**Exercise goal:**
No record may be left out; print them all verbatim.
Extracted data Start Marker
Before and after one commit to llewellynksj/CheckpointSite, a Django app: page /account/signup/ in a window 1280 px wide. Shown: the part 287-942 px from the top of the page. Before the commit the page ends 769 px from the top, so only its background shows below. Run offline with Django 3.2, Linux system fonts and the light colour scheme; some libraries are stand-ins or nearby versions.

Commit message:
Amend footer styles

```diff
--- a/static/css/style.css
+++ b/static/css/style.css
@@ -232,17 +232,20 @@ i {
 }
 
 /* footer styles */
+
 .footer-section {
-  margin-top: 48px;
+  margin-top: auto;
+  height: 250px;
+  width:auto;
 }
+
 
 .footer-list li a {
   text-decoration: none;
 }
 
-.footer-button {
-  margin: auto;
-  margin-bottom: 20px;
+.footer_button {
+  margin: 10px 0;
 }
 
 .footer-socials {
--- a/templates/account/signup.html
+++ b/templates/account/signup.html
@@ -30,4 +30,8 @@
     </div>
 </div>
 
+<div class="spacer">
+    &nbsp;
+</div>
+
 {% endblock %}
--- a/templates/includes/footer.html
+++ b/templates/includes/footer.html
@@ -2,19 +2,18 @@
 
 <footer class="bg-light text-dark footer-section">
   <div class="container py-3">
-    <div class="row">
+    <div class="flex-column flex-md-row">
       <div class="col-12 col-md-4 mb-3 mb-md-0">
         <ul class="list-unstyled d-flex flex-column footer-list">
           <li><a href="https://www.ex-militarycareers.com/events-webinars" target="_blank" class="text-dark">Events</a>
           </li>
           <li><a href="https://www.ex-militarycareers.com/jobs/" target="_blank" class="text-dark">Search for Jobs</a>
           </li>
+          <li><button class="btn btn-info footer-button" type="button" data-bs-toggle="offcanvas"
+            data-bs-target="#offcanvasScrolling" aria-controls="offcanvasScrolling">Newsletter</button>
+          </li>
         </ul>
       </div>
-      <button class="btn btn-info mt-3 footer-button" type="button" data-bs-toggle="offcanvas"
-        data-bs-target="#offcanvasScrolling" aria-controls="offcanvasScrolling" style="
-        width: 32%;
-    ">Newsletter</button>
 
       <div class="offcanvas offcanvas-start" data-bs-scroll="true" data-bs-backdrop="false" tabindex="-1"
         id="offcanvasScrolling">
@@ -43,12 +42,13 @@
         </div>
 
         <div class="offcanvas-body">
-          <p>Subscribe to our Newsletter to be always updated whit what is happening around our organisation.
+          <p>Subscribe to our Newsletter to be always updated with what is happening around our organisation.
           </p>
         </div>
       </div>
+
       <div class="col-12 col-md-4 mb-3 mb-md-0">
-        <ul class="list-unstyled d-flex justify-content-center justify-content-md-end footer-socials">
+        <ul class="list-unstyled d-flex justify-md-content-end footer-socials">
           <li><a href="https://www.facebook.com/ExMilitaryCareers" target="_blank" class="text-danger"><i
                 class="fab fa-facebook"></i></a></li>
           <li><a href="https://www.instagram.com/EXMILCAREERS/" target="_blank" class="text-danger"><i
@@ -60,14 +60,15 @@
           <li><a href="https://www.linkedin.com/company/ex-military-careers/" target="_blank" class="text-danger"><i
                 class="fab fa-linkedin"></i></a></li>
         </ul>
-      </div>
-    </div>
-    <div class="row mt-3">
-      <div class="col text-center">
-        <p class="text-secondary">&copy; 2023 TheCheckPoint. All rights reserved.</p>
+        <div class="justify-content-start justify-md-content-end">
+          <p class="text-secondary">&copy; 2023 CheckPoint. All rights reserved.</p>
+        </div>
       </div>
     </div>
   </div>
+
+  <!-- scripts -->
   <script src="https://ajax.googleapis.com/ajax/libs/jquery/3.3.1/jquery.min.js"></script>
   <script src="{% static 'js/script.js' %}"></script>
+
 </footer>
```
Extracted data End Marker
**Response to this exercise:**
Before and after one commit to llewellynksj/CheckpointSite, a Django app: page /account/signup/ in a window 1280 px wide. Shown: the part 287-942 px from the top of the page. Before the commit the page ends 769 px from the top, so only its background shows below. Run offline with Django 3.2, Linux system fonts and the light colour scheme; some libraries are stand-ins or nearby versions.

Commit message:
Amend footer styles

```diff
--- a/static/css/style.css
+++ b/static/css/style.css
@@ -232,17 +232,20 @@ i {
 }
 
 /* footer styles */
+
 .footer-section {
-  margin-top: 48px;
+  margin-top: auto;
+  height: 250px;
+  width:auto;
 }
+
 
 .footer-list li a {
   text-decoration: none;
 }
 
-.footer-button {
-  margin: auto;
-  margin-bottom: 20px;
+.footer_button {
+  margin: 10px 0;
 }
 
 .footer-socials {
--- a/templates/account/signup.html
+++ b/templates/account/signup.html
@@ -30,4 +30,8 @@
     </div>
 </div>
 
+<div class="spacer">
+    &nbsp;
+</div>
+
 {% endblock %}
--- a/templates/includes/footer.html
+++ b/templates/includes/footer.html
@@ -2,19 +2,18 @@
 
 <footer class="bg-light text-dark footer-section">
   <div class="container py-3">
-    <div class="row">
+    <div class="flex-column flex-md-row">
       <div class="col-12 col-md-4 mb-3 mb-md-0">
         <ul class="list-unstyled d-flex flex-column footer-list">
           <li><a href="https://www.ex-militarycareers.com/events-webinars" target="_blank" class="text-dark">Events</a>
           </li>
           <li><a href="https://www.ex-militarycareers.com/jobs/" target="_blank" class="text-dark">Search for Jobs</a>
           </li>
+          <li><button class="btn btn-info footer-button" type="button" data-bs-toggle="offcanvas"
+            data-bs-target="#offcanvasScrolling" aria-controls="offcanvasScrolling">Newsletter</button>
+          </li>
         </ul>
       </div>
-      <button class="btn btn-info mt-3 footer-button" type="button" data-bs-toggle="offcanvas"
-        data-bs-target="#offcanvasScrolling" aria-controls="offcanvasScrolling" style="
-        width: 32%;
-    ">Newsletter</button>
 
       <div class="offcanvas offcanvas-start" data-bs-scroll="true" data-bs-backdrop="false" tabindex="-1"
         id="offcanvasScrolling">
@@ -43,12 +42,13 @@
         </div>
 
         <div class="offcanvas-body">
-          <p>Subscribe to our Newsletter to be always updated whit what is happening around our organisation.
+          <p>Subscribe to our Newsletter to be always updated with what is happening around our organisation.
           </p>
         </div>
       </div>
+
       <div class="col-12 col-md-4 mb-3 mb-md-0">
-        <ul class="list-unstyled d-flex justify-content-center justify-content-md-end footer-socials">
+        <ul class="list-unstyled d-flex justify-md-content-end footer-socials">
           <li><a href="https://www.facebook.com/ExMilitaryCareers" target="_blank" class="text-danger"><i
                 class="fab fa-facebook"></i></a></li>
           <li><a href="https://www.instagram.com/EXMILCAREERS/" target="_blank" class="text-danger"><i
@@ -60,14 +60,15 @@
           <li><a href="https://www.linkedin.com/company/ex-military-careers/" target="_blank" class="text-danger"><i
                 class="fab fa-linkedin"></i></a></li>
         </ul>
-      </div>
-    </div>
-    <div class="row mt-3">
-      <div class="col text-center">
-        <p class="text-secondary">&copy; 2023 TheCheckPoint. All rights reserved.</p>
+        <div class="justify-content-start justify-md-content-end">
+          <p class="text-secondary">&copy; 2023 CheckPoint. All rights reserved.</p>
+        </div>
       </div>
     </div>
   </div>
+
+  <!-- scripts -->
   <script src="https://ajax.googleapis.com/ajax/libs/jquery/3.3.1/jquery.min.js"></script>
   <script src="{% static 'js/script.js' %}"></script>
+
 </footer>
```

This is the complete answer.